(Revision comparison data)

+===+

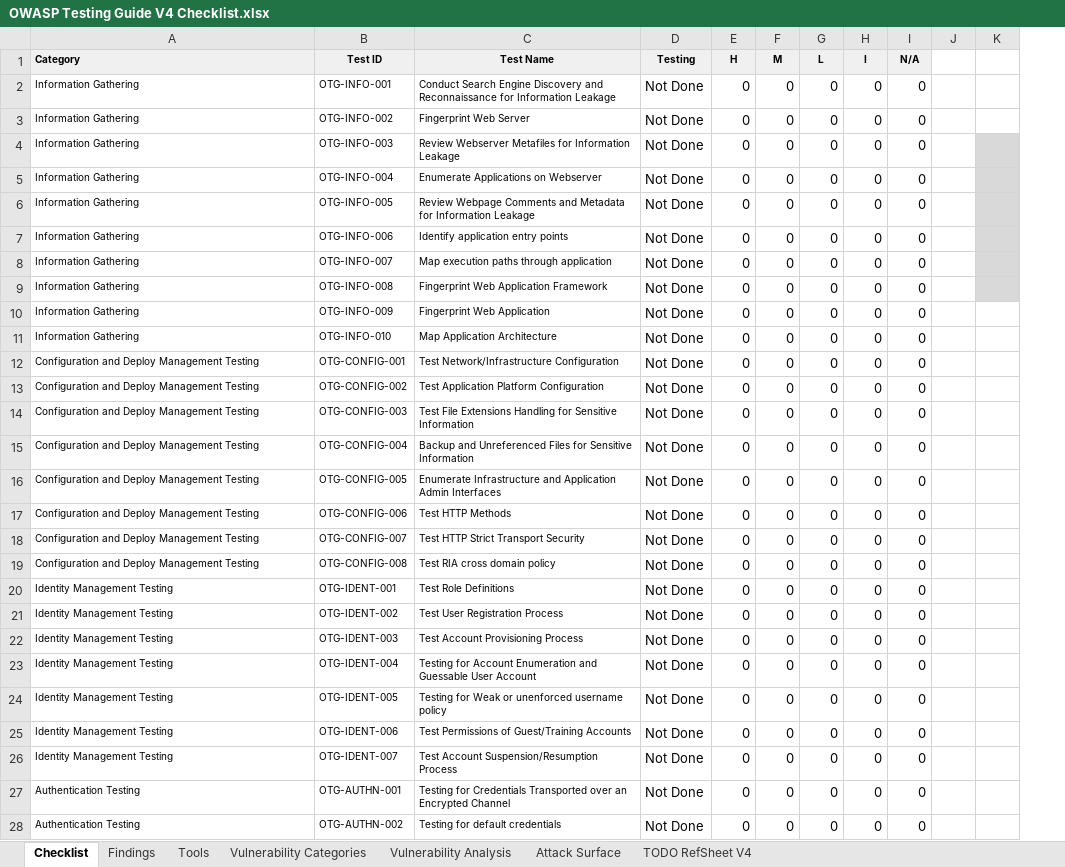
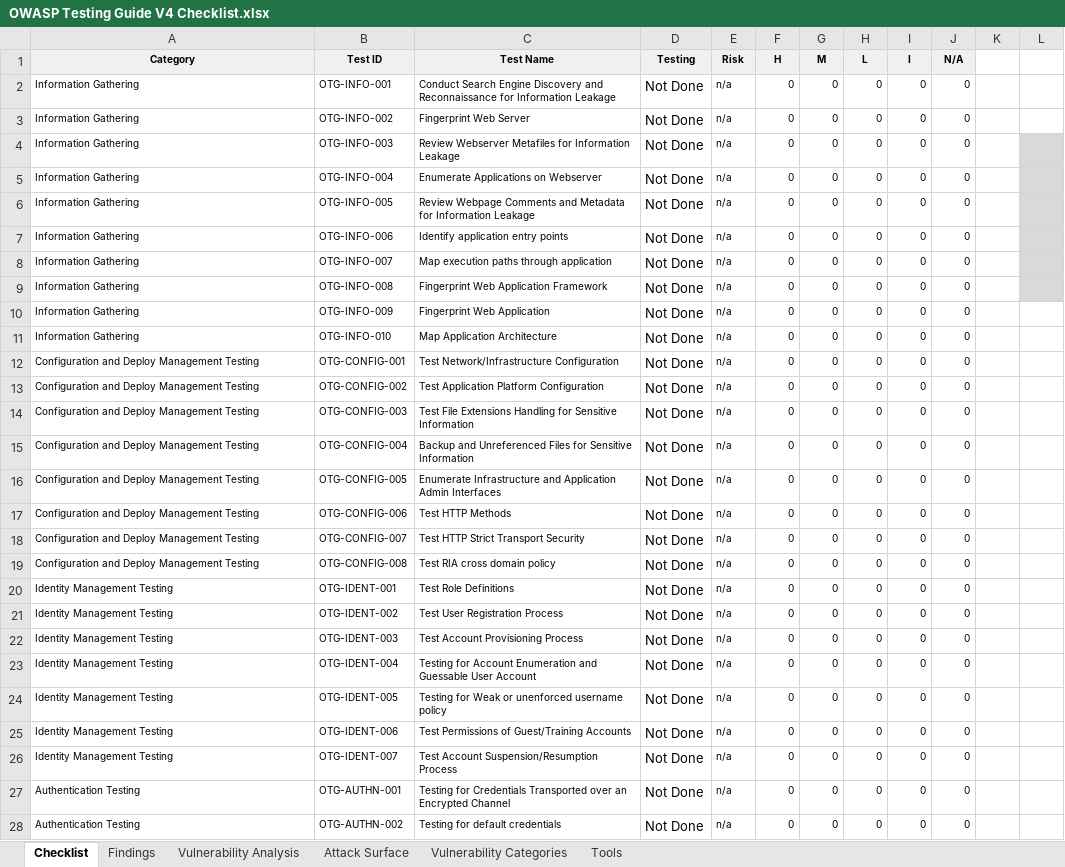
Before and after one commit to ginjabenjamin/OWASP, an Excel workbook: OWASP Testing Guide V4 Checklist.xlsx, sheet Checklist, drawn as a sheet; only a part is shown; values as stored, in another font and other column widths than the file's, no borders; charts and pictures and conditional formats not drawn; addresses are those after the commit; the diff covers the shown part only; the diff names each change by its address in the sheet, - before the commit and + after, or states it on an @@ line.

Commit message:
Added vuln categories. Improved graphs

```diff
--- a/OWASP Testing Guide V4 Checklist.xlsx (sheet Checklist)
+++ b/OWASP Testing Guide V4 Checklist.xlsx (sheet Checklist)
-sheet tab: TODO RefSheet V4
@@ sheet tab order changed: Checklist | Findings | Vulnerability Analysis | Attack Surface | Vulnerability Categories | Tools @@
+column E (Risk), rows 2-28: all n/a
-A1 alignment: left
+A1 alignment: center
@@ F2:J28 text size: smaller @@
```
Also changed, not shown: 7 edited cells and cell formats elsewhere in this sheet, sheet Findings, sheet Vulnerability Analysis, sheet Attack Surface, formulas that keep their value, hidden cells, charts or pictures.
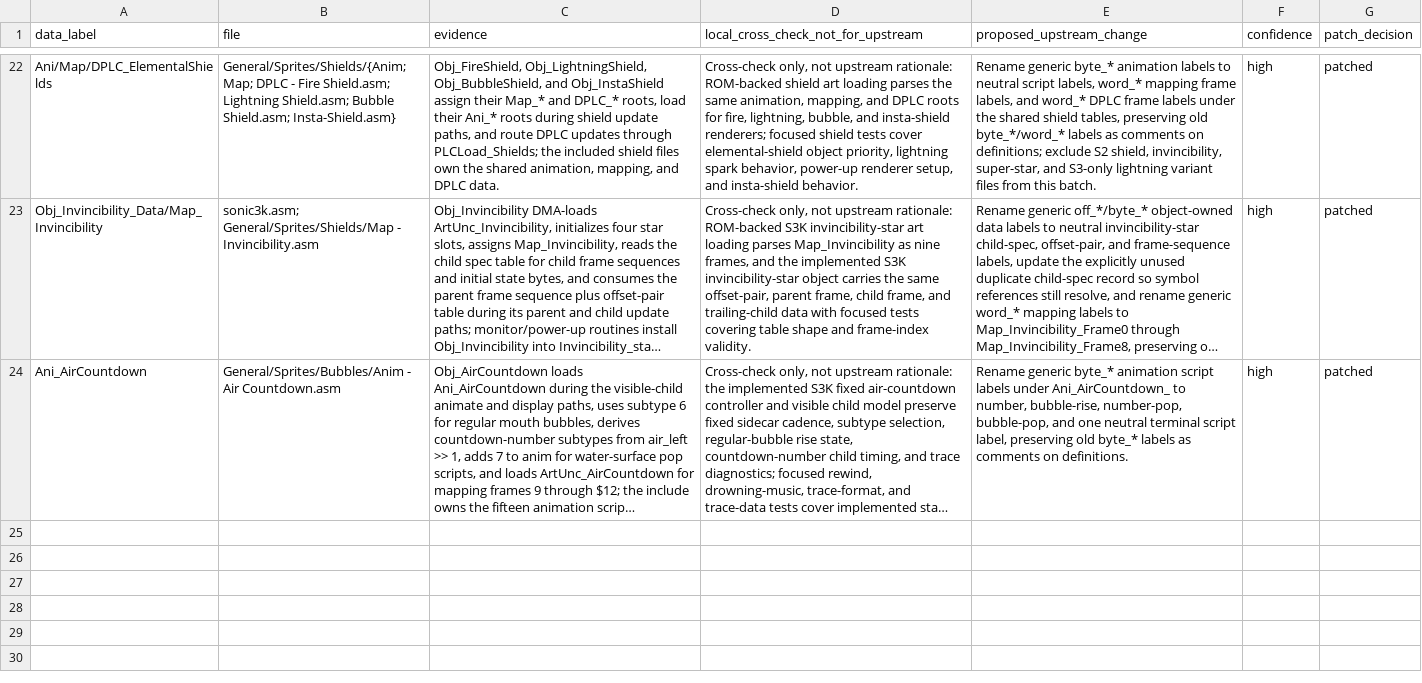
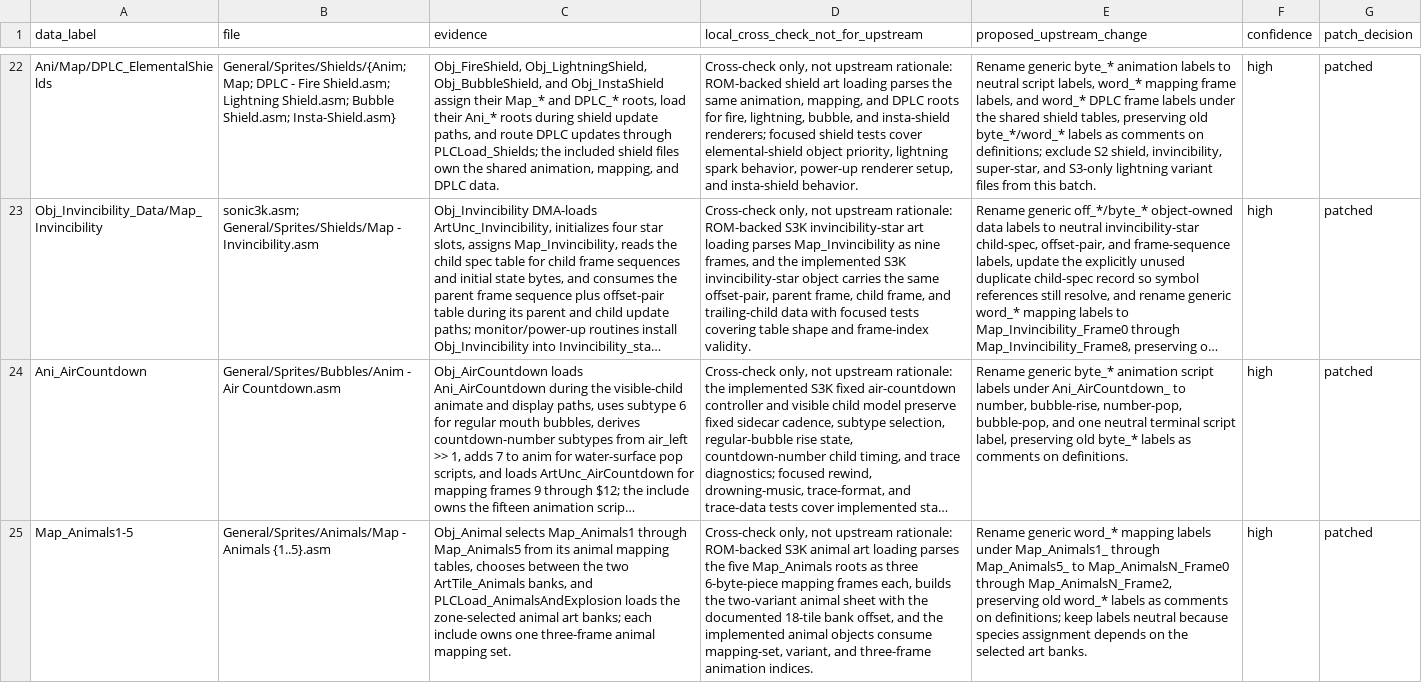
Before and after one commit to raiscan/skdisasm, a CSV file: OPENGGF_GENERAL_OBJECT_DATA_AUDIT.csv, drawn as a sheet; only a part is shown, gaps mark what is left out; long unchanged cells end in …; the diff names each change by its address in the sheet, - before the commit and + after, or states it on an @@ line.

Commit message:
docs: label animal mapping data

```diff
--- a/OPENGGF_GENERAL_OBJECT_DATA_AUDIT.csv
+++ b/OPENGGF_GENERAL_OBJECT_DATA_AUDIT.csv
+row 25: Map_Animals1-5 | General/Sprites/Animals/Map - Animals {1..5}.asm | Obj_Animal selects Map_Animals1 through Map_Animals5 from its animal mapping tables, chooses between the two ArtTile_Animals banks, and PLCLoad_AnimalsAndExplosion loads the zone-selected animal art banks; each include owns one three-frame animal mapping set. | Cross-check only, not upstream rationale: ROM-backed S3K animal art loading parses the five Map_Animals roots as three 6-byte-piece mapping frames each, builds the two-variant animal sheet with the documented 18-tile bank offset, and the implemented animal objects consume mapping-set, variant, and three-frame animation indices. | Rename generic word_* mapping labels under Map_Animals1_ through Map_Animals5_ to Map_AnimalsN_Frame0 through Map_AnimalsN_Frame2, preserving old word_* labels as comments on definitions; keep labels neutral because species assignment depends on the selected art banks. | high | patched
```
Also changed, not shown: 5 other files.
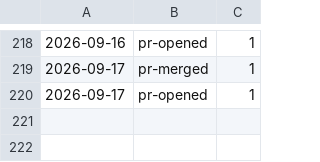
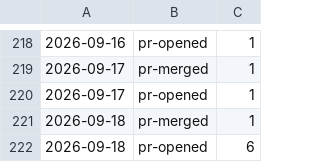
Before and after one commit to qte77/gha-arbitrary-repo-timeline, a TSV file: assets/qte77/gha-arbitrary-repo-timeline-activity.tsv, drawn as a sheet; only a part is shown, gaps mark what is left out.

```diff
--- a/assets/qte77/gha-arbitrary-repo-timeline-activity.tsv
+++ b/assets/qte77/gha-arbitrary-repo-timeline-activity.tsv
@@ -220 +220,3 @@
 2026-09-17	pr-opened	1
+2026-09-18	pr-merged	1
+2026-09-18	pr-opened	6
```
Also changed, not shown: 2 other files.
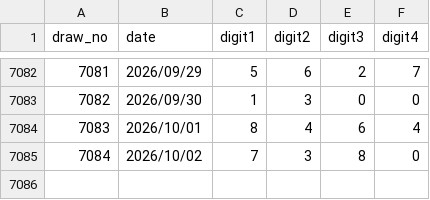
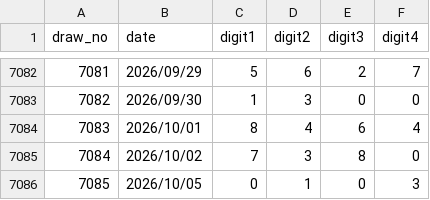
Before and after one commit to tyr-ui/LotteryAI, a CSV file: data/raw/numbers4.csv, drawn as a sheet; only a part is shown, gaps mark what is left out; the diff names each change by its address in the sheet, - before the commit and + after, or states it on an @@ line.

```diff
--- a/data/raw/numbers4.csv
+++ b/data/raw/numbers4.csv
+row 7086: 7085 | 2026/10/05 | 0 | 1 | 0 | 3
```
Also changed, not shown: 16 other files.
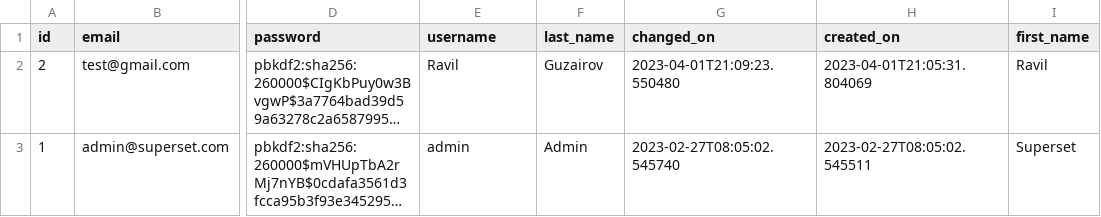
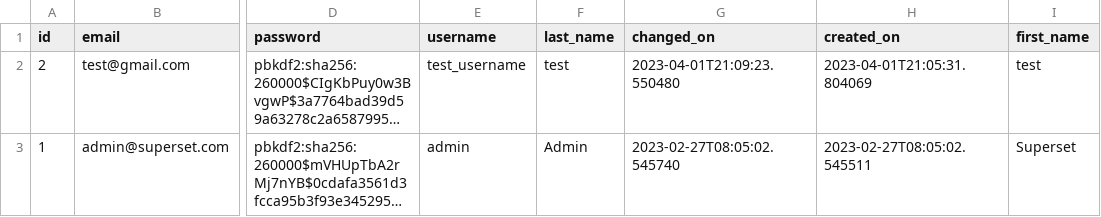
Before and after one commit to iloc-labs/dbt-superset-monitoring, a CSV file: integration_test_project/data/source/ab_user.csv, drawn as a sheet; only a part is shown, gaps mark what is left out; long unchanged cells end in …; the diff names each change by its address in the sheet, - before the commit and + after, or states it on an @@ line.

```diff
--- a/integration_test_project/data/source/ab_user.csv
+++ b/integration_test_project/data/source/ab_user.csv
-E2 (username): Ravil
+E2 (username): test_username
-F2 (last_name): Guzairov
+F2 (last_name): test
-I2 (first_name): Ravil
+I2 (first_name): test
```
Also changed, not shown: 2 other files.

+===+

• [WHAT YOU ARE ASKED TO DO]:
Reproduce each entry exactly as given; no pictures, please.

• [EXERCISE RESULT]:
Before and after one commit to ginjabenjamin/OWASP, an Excel workbook: OWASP Testing Guide V4 Checklist.xlsx, sheet Checklist, drawn as a sheet; only a part is shown; values as stored, in another font and other column widths than the file's, no borders; charts and pictures and conditional formats not drawn; addresses are those after the commit; the diff covers the shown part only; the diff names each change by its address in the sheet, - before the commit and + after, or states it on an @@ line.

Commit message:
Added vuln categories. Improved graphs

```diff
--- a/OWASP Testing Guide V4 Checklist.xlsx (sheet Checklist)
+++ b/OWASP Testing Guide V4 Checklist.xlsx (sheet Checklist)
-sheet tab: TODO RefSheet V4
@@ sheet tab order changed: Checklist | Findings | Vulnerability Analysis | Attack Surface | Vulnerability Categories | Tools @@
+column E (Risk), rows 2-28: all n/a
-A1 alignment: left
+A1 alignment: center
@@ F2:J28 text size: smaller @@
```
Also changed, not shown: 7 edited cells and cell formats elsewhere in this sheet, sheet Findings, sheet Vulnerability Analysis, sheet Attack Surface, formulas that keep their value, hidden cells, charts or pictures.
Before and after one commit to raiscan/skdisasm, a CSV file: OPENGGF_GENERAL_OBJECT_DATA_AUDIT.csv, drawn as a sheet; only a part is shown, gaps mark what is left out; long unchanged cells end in …; the diff names each change by its address in the sheet, - before the commit and + after, or states it on an @@ line.

Commit message:
docs: label animal mapping data

```diff
--- a/OPENGGF_GENERAL_OBJECT_DATA_AUDIT.csv
+++ b/OPENGGF_GENERAL_OBJECT_DATA_AUDIT.csv
+row 25: Map_Animals1-5 | General/Sprites/Animals/Map - Animals {1..5}.asm | Obj_Animal selects Map_Animals1 through Map_Animals5 from its animal mapping tables, chooses between the two ArtTile_Animals banks, and PLCLoad_AnimalsAndExplosion loads the zone-selected animal art banks; each include owns one three-frame animal mapping set. | Cross-check only, not upstream rationale: ROM-backed S3K animal art loading parses the five Map_Animals roots as three 6-byte-piece mapping frames each, builds the two-variant animal sheet with the documented 18-tile bank offset, and the implemented animal objects consume mapping-set, variant, and three-frame animation indices. | Rename generic word_* mapping labels under Map_Animals1_ through Map_Animals5_ to Map_AnimalsN_Frame0 through Map_AnimalsN_Frame2, preserving old word_* labels as comments on definitions; keep labels neutral because species assignment depends on the selected art banks. | high | patched
```
Also changed, not shown: 5 other files.
Before and after one commit to qte77/gha-arbitrary-repo-timeline, a TSV file: assets/qte77/gha-arbitrary-repo-timeline-activity.tsv, drawn as a sheet; only a part is shown, gaps mark what is left out.

```diff
--- a/assets/qte77/gha-arbitrary-repo-timeline-activity.tsv
+++ b/assets/qte77/gha-arbitrary-repo-timeline-activity.tsv
@@ -220 +220,3 @@
 2026-09-17	pr-opened	1
+2026-09-18	pr-merged	1
+2026-09-18	pr-opened	6
```
Also changed, not shown: 2 other files.
Before and after one commit to tyr-ui/LotteryAI, a CSV file: data/raw/numbers4.csv, drawn as a sheet; only a part is shown, gaps mark what is left out; the diff names each change by its address in the sheet, - before the commit and + after, or states it on an @@ line.

```diff
--- a/data/raw/numbers4.csv
+++ b/data/raw/numbers4.csv
+row 7086: 7085 | 2026/10/05 | 0 | 1 | 0 | 3
```
Also changed, not shown: 16 other files.
Before and after one commit to iloc-labs/dbt-superset-monitoring, a CSV file: integration_test_project/data/source/ab_user.csv, drawn as a sheet; only a part is shown, gaps mark what is left out; long unchanged cells end in …; the diff names each change by its address in the sheet, - before the commit and + after, or states it on an @@ line.

```diff
--- a/integration_test_project/data/source/ab_user.csv
+++ b/integration_test_project/data/source/ab_user.csv
-E2 (username): Ravil
+E2 (username): test_username
-F2 (last_name): Guzairov
+F2 (last_name): test
-I2 (first_name): Ravil
+I2 (first_name): test
```
Also changed, not shown: 2 other files.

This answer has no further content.